- WHAT YOU HAVE TO DO -
If a record below holds a picture, drop the picture and restate everything else word for word.

[Start of Attachment]

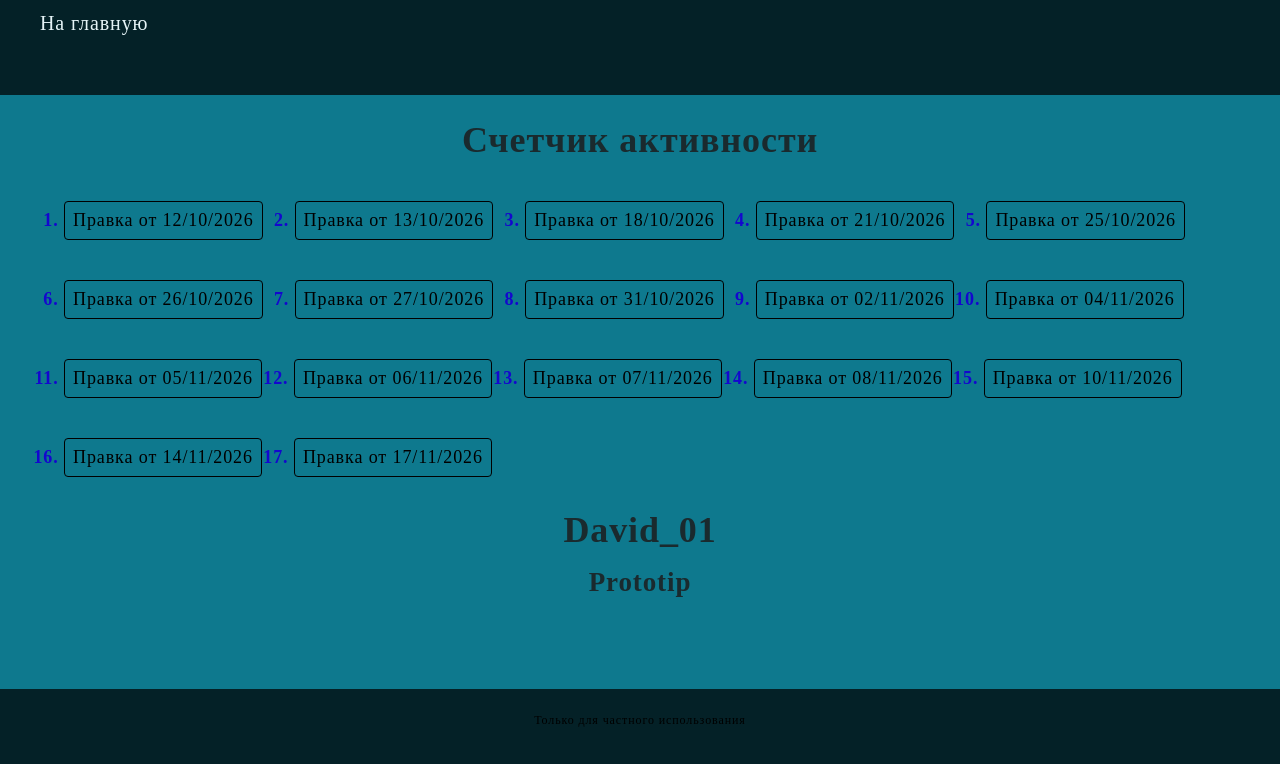
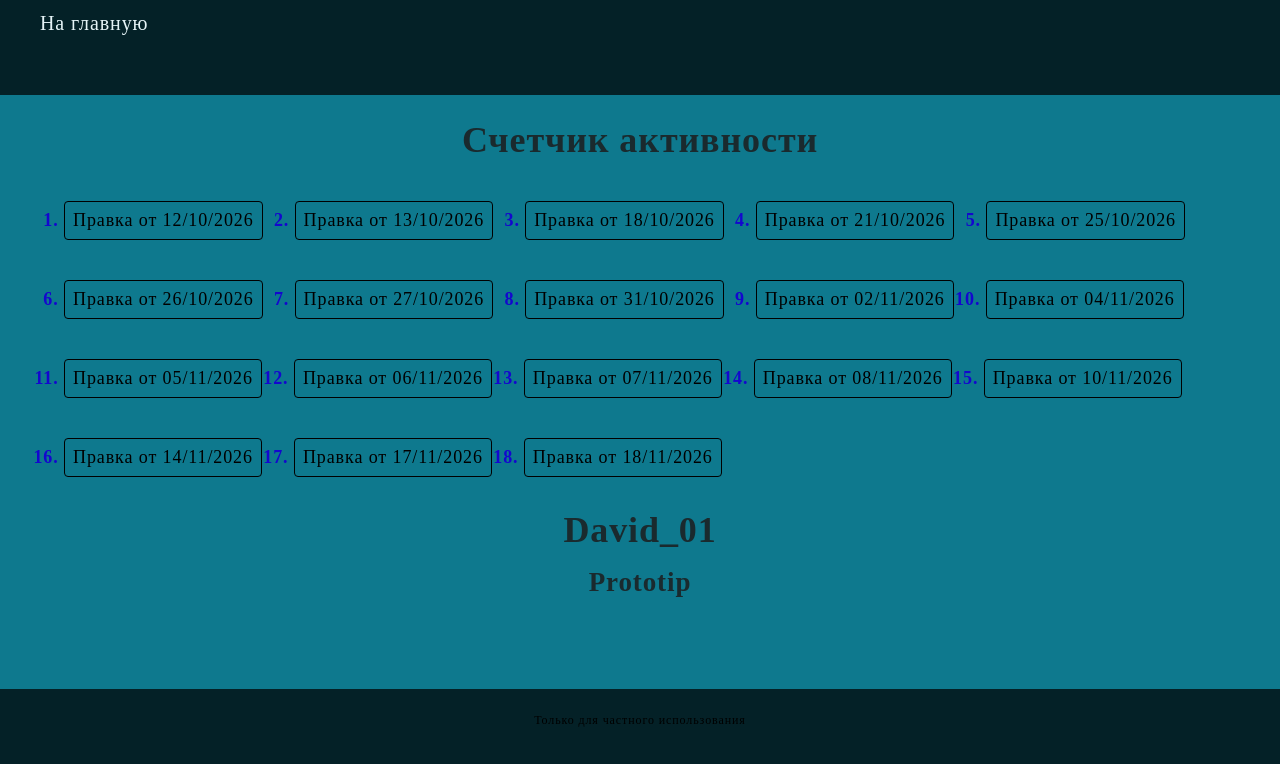
Before and after one commit to web22des/active-git, a plain HTML site: page count.html in a window 1280 px wide. Drawn offline with Linux system fonts and the light colour scheme.

Commit message:
18/11/2026

```diff
--- a/count.html
+++ b/count.html
@@ -38,6 +38,7 @@
                     <li class="item">Правка от 10/11/2026</li>
                     <li class="item">Правка от 14/11/2026</li>
                     <li class="item">Правка от 17/11/2026</li>
+                    <li class="item">Правка от 18/11/2026</li>
                 </ol>
                 <h1>David_01</h1>
 
```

[End of Attachment]

- ANSWER AREA -
Before and after one commit to web22des/active-git, a plain HTML site: page count.html in a window 1280 px wide. Drawn offline with Linux system fonts and the light colour scheme.

Commit message:
18/11/2026

```diff
--- a/count.html
+++ b/count.html
@@ -38,6 +38,7 @@
                     <li class="item">Правка от 10/11/2026</li>
                     <li class="item">Правка от 14/11/2026</li>
                     <li class="item">Правка от 17/11/2026</li>
+                    <li class="item">Правка от 18/11/2026</li>
                 </ol>
                 <h1>David_01</h1>
 
```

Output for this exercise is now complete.